(via derek slaters weblog)


Last few days I’ve been listening to one of my favorite compilation series of all time: Sampled series

Thats why I thought I should share what I saw at the Trade Mark blog of Martin Schwimmer.

The music plagiarism project. where they have a list of  copyright infringement cases in history. The project  presents audio and graphic representations of musical works that are, or have been, the subject of adjudicated music plagiarism cases.



DRM articles

Derek Slater has put links to new Digital Rights Management articles online.

Thursday, January 20, 2005

Apple Itunes back together

According to a posting on Apple's Web site, Pepsi plans to distribute up to 200 million free songs in a promotion that kicks off at the end of the month.


Friday, January 14, 2005

Promotional Music Downloads

Promotional Music Downloads  - A Tool for Branding and Sales Generation

Pundits declared the recent Pepsi/iTunes promotion a mediocre success because only five million of the 100 million winning caps were redeemed during the two-month period of the campaign. Despite the lack of overwhelming success, additional promotional music download campaigns are proliferating throughout the US.

Key Questions

  • How can marketers and music services best use promotional downloads?
  • What audiences should companies target with these campaigns?

payment breakdown comparison CD vs. Itunes

ITunes Breakdown:

$0.99 download single song price to the consumer
less $0.34 to Apple
left $0.65 x 130% ( wholesale markup) x 12% (net artist net rate) = $0.10

$0.99 download single song price to the consumer
less $0.34 to Apple
left $0.65 x 130% (wholesale markup) x 3% (producer rate) = $0.025


CD Breakdown:

Here is a price breakdown from CD sales from Furdlog

This breakdown of the cost of a typical major-label release by the independent market-research firm Almighty Institute of Music Retail shows where the money goes for a new album with a list price of $15.99.

$0.17 Musiciansunions
$0.80 Packaging/manufacturing
$0.82 Publishing royalties
$0.80 Retail profit
$0.90 Distribution
$1.60 Artists royalties
$1.70 Label profit
$2.40 Marketing/promotion
$2.91 Label overhead
$3.89 Retail overhead
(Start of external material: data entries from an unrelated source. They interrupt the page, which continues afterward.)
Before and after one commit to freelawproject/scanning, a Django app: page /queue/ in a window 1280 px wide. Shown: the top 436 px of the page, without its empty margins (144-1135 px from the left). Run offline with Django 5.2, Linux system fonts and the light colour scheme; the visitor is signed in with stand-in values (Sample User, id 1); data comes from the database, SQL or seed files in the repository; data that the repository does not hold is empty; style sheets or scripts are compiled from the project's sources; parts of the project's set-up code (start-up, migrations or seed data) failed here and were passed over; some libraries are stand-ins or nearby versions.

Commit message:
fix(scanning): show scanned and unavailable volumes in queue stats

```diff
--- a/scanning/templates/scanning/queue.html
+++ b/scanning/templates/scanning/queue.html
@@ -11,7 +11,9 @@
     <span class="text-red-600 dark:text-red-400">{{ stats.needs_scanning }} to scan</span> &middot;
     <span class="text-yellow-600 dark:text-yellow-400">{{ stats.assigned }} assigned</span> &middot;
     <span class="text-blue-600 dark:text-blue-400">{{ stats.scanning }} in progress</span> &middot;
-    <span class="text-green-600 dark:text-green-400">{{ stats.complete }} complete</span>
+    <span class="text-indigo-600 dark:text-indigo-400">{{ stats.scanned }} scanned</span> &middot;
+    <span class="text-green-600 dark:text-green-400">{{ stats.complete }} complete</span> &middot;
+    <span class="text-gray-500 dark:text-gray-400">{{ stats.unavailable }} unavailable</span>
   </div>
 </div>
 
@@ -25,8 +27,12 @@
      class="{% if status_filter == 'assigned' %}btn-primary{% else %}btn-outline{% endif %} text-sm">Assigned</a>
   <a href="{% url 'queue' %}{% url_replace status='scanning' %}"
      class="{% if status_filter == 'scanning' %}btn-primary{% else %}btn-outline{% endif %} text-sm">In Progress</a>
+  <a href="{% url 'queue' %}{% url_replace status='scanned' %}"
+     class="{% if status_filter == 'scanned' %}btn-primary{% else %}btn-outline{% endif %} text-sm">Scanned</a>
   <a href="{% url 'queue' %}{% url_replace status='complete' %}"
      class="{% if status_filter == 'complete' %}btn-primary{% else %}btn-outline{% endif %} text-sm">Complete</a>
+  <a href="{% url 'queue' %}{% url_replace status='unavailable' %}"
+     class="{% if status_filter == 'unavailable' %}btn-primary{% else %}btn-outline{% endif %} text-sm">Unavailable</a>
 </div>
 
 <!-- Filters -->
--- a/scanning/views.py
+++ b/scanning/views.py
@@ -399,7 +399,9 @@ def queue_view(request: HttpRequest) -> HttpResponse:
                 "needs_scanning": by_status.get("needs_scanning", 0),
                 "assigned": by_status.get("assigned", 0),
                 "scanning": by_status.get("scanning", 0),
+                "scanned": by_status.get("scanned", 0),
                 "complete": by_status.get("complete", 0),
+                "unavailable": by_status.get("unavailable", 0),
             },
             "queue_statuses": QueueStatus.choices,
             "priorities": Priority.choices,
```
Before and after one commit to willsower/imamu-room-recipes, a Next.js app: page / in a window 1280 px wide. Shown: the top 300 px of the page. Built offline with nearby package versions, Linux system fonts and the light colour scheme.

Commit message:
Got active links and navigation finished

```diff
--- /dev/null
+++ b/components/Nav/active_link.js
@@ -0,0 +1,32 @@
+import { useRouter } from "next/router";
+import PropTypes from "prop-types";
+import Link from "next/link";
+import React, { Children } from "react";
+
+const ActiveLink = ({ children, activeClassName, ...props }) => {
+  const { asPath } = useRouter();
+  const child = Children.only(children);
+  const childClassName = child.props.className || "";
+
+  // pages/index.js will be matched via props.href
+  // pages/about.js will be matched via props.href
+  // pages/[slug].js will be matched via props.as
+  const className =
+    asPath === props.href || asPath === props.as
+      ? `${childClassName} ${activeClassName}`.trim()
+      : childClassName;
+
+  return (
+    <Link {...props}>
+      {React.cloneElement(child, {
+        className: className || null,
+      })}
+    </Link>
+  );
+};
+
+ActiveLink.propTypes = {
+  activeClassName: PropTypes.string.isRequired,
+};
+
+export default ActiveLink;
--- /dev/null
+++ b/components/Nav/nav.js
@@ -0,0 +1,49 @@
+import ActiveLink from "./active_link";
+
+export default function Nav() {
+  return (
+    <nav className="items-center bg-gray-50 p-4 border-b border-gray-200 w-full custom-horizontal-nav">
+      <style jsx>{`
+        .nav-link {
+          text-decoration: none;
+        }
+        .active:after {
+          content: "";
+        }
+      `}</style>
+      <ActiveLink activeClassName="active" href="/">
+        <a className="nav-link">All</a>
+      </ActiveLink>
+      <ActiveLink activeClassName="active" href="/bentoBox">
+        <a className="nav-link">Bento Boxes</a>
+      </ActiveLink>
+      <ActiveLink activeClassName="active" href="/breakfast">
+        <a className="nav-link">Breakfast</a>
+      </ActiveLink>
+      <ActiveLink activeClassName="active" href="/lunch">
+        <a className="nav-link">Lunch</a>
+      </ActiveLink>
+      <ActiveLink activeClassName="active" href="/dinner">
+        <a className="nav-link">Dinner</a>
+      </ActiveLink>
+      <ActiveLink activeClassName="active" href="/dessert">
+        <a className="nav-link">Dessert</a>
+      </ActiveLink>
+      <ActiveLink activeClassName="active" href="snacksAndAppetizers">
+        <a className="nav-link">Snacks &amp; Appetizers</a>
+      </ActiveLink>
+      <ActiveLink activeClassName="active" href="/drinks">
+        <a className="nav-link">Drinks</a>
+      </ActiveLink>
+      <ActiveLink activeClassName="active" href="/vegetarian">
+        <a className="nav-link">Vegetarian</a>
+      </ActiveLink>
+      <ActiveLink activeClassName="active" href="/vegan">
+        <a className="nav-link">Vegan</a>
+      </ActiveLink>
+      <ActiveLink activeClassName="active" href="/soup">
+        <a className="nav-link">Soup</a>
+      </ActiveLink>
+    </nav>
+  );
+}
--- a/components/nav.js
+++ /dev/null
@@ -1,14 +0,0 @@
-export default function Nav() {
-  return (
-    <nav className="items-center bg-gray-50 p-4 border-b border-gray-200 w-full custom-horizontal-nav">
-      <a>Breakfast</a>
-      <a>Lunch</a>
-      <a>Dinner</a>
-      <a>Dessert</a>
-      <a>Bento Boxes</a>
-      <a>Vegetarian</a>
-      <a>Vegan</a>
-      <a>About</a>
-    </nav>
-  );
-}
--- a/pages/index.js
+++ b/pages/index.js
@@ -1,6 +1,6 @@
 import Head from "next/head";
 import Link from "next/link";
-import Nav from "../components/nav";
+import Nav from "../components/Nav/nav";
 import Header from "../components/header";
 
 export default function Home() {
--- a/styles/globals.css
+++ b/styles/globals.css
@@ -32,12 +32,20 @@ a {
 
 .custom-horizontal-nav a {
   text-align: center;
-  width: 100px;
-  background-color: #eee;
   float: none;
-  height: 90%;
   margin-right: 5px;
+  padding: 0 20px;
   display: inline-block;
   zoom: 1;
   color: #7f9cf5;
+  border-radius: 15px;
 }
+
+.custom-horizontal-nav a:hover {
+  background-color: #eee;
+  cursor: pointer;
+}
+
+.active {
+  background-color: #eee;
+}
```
gates and communists

Bill Gates recently had an interview with CNET that all ipod hipsters responded by shouting "he's calling us communists! bahahaha!" here's Gizmodo's interview with him after that. I love his metaphor of speedbumps for DRM and this is exactly what I think DRM is about.

There will always be new ways and techniques for copying music illegally but hopefully purchasing music will be so much more convenient than it is now that people will prefer to go the respectful way. For now however, I see there are no fines for ipod users driving over the speed limit.

Here's the interview:


"Well, ignore DRM for a second. Should an artist that creates a great song be paid for that song? That's where you have to start. You don't start with DRM. DRM is just like a speed bump that reminds you whether you're staying within the scope of rights that you have or you don't. So you don't start with DRM. That's like saying, 'Do you believe in speed bumps?' You have to say, 'Should people drive at 80mph in parking lots?' If you think they should, then of course you don't like speed bumps."

a new blog, an obscure future

Nobody knows what the future will be for the music industry. In this blog we'll try to have an idea, guess and predict this future. Step by step. tune by tune.